EXERCISE BRIEF — Copy out each line of the data that holds the string "const".

THE INPUT —
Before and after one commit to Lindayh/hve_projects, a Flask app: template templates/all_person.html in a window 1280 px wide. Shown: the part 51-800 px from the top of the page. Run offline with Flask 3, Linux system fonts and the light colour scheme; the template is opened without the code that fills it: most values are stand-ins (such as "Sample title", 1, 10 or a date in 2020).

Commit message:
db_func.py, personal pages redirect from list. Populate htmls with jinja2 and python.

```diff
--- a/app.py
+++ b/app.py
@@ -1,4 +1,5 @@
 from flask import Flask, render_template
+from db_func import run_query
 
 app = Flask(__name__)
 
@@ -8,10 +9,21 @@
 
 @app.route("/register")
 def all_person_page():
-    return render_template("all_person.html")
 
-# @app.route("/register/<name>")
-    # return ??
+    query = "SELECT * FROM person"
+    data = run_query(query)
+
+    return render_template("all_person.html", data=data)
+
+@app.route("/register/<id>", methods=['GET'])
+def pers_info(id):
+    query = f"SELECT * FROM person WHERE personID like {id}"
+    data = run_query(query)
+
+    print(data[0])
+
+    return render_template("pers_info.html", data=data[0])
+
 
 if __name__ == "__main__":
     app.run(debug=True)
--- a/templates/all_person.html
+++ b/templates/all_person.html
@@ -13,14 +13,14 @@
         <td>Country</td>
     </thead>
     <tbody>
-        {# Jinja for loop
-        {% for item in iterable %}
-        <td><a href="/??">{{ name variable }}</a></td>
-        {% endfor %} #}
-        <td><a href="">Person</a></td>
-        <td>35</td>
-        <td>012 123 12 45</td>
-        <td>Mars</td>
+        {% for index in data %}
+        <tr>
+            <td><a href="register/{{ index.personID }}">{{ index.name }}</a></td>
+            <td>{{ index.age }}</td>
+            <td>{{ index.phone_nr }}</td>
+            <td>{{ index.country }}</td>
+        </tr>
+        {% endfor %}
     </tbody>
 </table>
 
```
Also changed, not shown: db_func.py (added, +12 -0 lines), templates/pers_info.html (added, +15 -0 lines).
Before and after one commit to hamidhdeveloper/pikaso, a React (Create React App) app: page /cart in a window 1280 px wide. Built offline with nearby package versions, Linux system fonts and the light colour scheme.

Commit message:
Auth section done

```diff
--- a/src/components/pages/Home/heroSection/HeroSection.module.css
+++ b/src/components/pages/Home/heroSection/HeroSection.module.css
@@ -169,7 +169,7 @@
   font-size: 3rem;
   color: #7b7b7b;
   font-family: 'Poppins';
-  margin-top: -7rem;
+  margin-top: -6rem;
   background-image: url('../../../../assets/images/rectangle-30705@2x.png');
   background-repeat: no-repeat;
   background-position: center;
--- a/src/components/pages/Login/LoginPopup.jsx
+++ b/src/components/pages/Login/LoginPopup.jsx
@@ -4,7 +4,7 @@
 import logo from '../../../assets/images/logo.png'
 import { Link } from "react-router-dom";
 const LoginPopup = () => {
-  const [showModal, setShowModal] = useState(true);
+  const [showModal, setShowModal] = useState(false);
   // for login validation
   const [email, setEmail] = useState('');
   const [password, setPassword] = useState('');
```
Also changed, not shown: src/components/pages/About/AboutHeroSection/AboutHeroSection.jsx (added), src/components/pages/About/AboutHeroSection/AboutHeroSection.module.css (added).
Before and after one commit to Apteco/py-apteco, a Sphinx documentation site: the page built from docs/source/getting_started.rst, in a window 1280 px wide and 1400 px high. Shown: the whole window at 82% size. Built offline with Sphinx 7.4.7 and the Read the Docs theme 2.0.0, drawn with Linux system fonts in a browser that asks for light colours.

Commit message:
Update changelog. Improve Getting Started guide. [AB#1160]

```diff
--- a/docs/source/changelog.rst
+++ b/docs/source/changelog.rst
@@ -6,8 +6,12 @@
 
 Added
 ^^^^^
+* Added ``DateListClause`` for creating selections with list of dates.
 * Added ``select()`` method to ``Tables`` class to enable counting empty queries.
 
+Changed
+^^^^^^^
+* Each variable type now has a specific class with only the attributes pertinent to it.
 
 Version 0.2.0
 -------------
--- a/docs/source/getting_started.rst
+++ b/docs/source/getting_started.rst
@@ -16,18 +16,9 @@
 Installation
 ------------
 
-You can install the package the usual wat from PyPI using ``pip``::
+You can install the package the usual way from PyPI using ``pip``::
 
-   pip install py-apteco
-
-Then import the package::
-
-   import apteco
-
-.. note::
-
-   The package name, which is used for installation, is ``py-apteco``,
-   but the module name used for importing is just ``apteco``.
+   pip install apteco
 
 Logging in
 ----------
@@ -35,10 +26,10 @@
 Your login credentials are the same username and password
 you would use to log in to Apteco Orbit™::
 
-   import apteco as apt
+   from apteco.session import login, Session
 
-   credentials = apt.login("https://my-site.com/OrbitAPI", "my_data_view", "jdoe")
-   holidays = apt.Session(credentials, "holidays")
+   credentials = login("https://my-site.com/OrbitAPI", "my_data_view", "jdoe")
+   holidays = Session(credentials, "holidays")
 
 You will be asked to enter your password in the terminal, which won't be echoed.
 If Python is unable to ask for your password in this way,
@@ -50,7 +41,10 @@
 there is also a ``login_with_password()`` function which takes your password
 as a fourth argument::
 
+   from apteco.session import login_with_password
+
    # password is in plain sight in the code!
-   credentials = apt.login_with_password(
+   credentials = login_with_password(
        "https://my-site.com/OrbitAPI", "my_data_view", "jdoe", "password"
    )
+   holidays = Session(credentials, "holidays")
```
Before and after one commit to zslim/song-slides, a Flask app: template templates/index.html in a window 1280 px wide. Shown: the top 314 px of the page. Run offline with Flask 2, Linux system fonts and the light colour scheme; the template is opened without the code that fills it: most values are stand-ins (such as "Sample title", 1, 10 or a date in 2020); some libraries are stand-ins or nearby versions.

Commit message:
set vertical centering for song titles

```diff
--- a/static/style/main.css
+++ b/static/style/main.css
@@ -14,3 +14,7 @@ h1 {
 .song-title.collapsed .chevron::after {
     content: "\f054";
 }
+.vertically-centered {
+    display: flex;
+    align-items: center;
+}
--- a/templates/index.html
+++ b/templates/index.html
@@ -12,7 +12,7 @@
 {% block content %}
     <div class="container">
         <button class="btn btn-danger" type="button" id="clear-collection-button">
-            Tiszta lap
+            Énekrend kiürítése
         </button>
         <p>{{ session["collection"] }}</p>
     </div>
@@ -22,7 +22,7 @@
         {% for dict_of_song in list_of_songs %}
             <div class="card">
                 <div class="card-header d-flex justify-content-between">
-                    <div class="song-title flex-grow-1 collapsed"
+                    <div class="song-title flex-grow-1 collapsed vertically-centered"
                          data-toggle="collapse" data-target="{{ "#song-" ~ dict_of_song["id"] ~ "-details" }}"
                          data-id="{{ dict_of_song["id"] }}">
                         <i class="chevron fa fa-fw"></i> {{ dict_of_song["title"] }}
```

COMPLETED TASK —
 const LoginPopup = () => {
-  const [showModal, setShowModal] = useState(true);
+  const [showModal, setShowModal] = useState(false);
   const [email, setEmail] = useState('');
   const [password, setPassword] = useState('');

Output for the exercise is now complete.